"Why not rather be wronged?" If the Episcopal church is right in all of this, why not take the genuine moral high ground and give parishes freedom to leave, taking their property (which they have purchased, improved, and maintained throughout the years) with them? Why act with such violence as to sue individual vestry members? This is not the behavior of a God-fearing, freedom-embracing church, but rather the behavior of a group bound and determined to go their own way, outraged and offended when someone holds to Biblical standards and calls them on dancing down the slippery slope.
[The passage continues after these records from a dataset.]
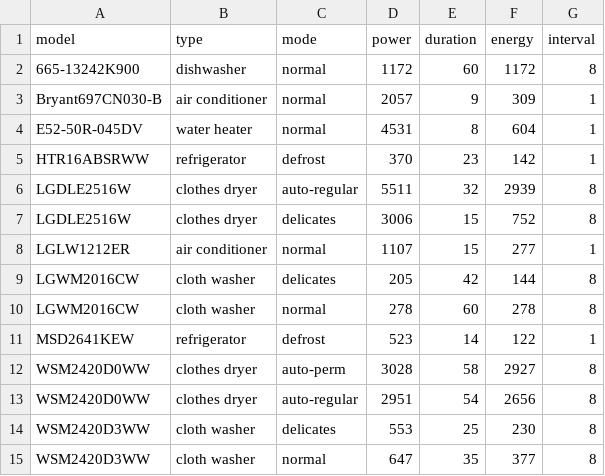
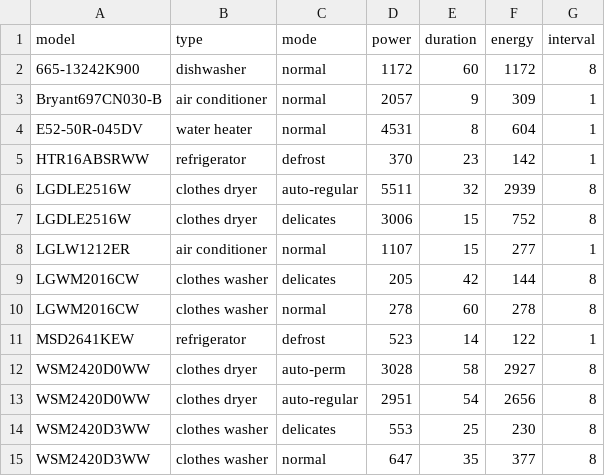
Before and after one commit to Tylores/der_anon, a CSV file: data/frr.csv, drawn as a sheet.

```diff
--- a/data/frr.csv
+++ b/data/frr.csv
@@ -8,4 +8,4 @@ LGDLE2516W,clothes dryer,delicates,3006,15,752,8
 LGLW1212ER,air conditioner,normal,1107,15,277,1
-LGWM2016CW,cloth washer,delicates,205,42,144,8
-LGWM2016CW,cloth washer,normal,278,60,278,8
+LGWM2016CW,clothes washer,delicates,205,42,144,8
+LGWM2016CW,clothes washer,normal,278,60,278,8
 MSD2641KEW,refrigerator,defrost,523,14,122,1
@@ -13,3 +13,3 @@ WSM2420D0WW,clothes dryer,auto-perm,3028,58,2927,8
 WSM2420D0WW,clothes dryer,auto-regular,2951,54,2656,8
-WSM2420D3WW,cloth washer,delicates,553,25,230,8
-WSM2420D3WW,cloth washer,normal,647,35,377,8
+WSM2420D3WW,clothes washer,delicates,553,25,230,8
+WSM2420D3WW,clothes washer,normal,647,35,377,8
```
Also changed, not shown: data/frr_split.csv, 6 other files.
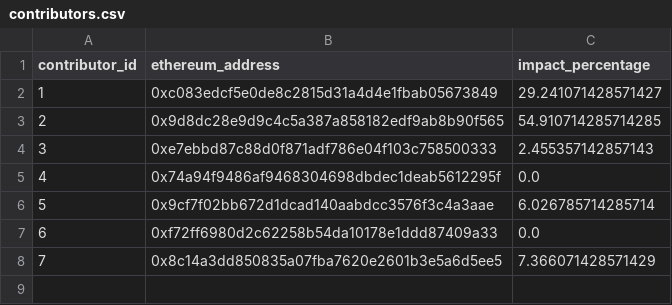
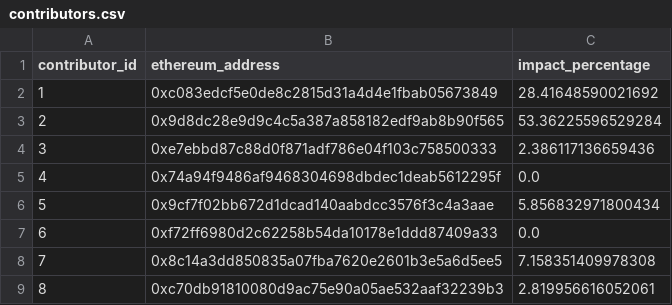
Before and after one commit to elimu-ai/web3-wiki, a CSV file: funding-splits-content/lang-VIE/contributors.csv, drawn as a sheet.

Commit message:
chore(funding-splits-content): nightly build

```diff
--- a/funding-splits-content/lang-VIE/contributors.csv
+++ b/funding-splits-content/lang-VIE/contributors.csv
@@ -1,8 +1,9 @@
 contributor_id,ethereum_address,impact_percentage
-1,0xc083edcf5e0de8c2815d31a4d4e1fbab05673849,29.241071428571427
-2,0x9d8dc28e9d9c4c5a387a858182edf9ab8b90f565,54.910714285714285
-3,0xe7ebbd87c88d0f871adf786e04f103c758500333,2.455357142857143
+1,0xc083edcf5e0de8c2815d31a4d4e1fbab05673849,28.41648590021692
+2,0x9d8dc28e9d9c4c5a387a858182edf9ab8b90f565,53.36225596529284
+3,0xe7ebbd87c88d0f871adf786e04f103c758500333,2.386117136659436
 4,0x74a94f9486af9468304698dbdec1deab5612295f,0.0
-5,0x9cf7f02bb672d1dcad140aabdcc3576f3c4a3aae,6.026785714285714
+5,0x9cf7f02bb672d1dcad140aabdcc3576f3c4a3aae,5.856832971800434
 6,0xf72ff6980d2c62258b54da10178e1ddd87409a33,0.0
-7,0x8c14a3dd850835a07fba7620e2601b3e5a6d5ee5,7.366071428571429
+7,0x8c14a3dd850835a07fba7620e2601b3e5a6d5ee5,7.158351409978308
+8,0xc70db91810080d9ac75e90a05ae532aaf32239b3,2.819956616052061
```
Also changed, not shown: funding-splits-content/lang-TGL/FUNDING_SPLITS.csv, funding-splits-content/lang-TGL/contributors.csv, 3 other files.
Paul grieved when he saw the churches he mid-wifed straying from the gospel of Christ. Paul was shocked when the Corinthians had become so inclusive as to embrace a man living with his father's wife; he set them straight and exhorted them to chuck the fellow out, to "hand this man over to Satan, so that the sinful nature may be destroyed and his spirit saved on the day of the Lord" (1 Corinthians 5:5) and then in the next book Paul instructs them to receive the repentant brother back into the church community, lest "such a one might be overwhelmed by excessive sorrow." (2 Corinthians 2:7)

The church is supposed to challenge us in our sin, not simply commiserate and say, "yeah, it's hard to live a righteous life." YES, it IS hard to live a righteous life - but we are called to make every effort.

If we do not hold to Biblical standards, what standards embrace? On what basis do we reject scripture and replace it with our own contemporary opinions? This is the church of what's happening now, riding the crest of the current trend and the current wave and about to smash into the eternal rocks on the shoreline.

The new Presiding Bishop Katharine Schori refuses to "waver in her stand for justice and inclusion of all people in the body of Christ.”

Has she missed the point that the gospel of Christ is a gospel of grace, not justice? Is she actually asking for justice rather than grace? I hope not. Believe me, none of us want justice if we're offered mercy. Has she forgotten that Jesus doesn't preach an inclusive gospel? He says, "
Not everyone who says to Me, 'Lord, Lord,' will enter the kingdom of heaven, but he who does the will of My Father who is in heaven will enter. Many will say to Me on that day, 'Lord, Lord, did we not prophesy in Your name, and in Your name cast out demons, and in Your name perform many miracles?' And then I will declare to them, 'I never knew you; DEPART FROM ME, YOU WHO PRACTICE LAWLESSNESS.'" (Matthew 7:21-23; emphasis in the original).

On what basis do we receive the grace of God? By the atonement; by the perfect and precious Blood of Jesus, God incarnate, poured out for our sake. I know that there are many universalists who believe in Jesus (and I don't think believing that everyone will be saved is the unforgivable sin) but the Bible appears to teach otherwise. We stand on very dangerous ground when we rewrite scripture and widen the very gates that Jesus Himself described as "narrow" - it may be, at that point, that we've stopped standing within the gates at all. The broad way leads to a very different place.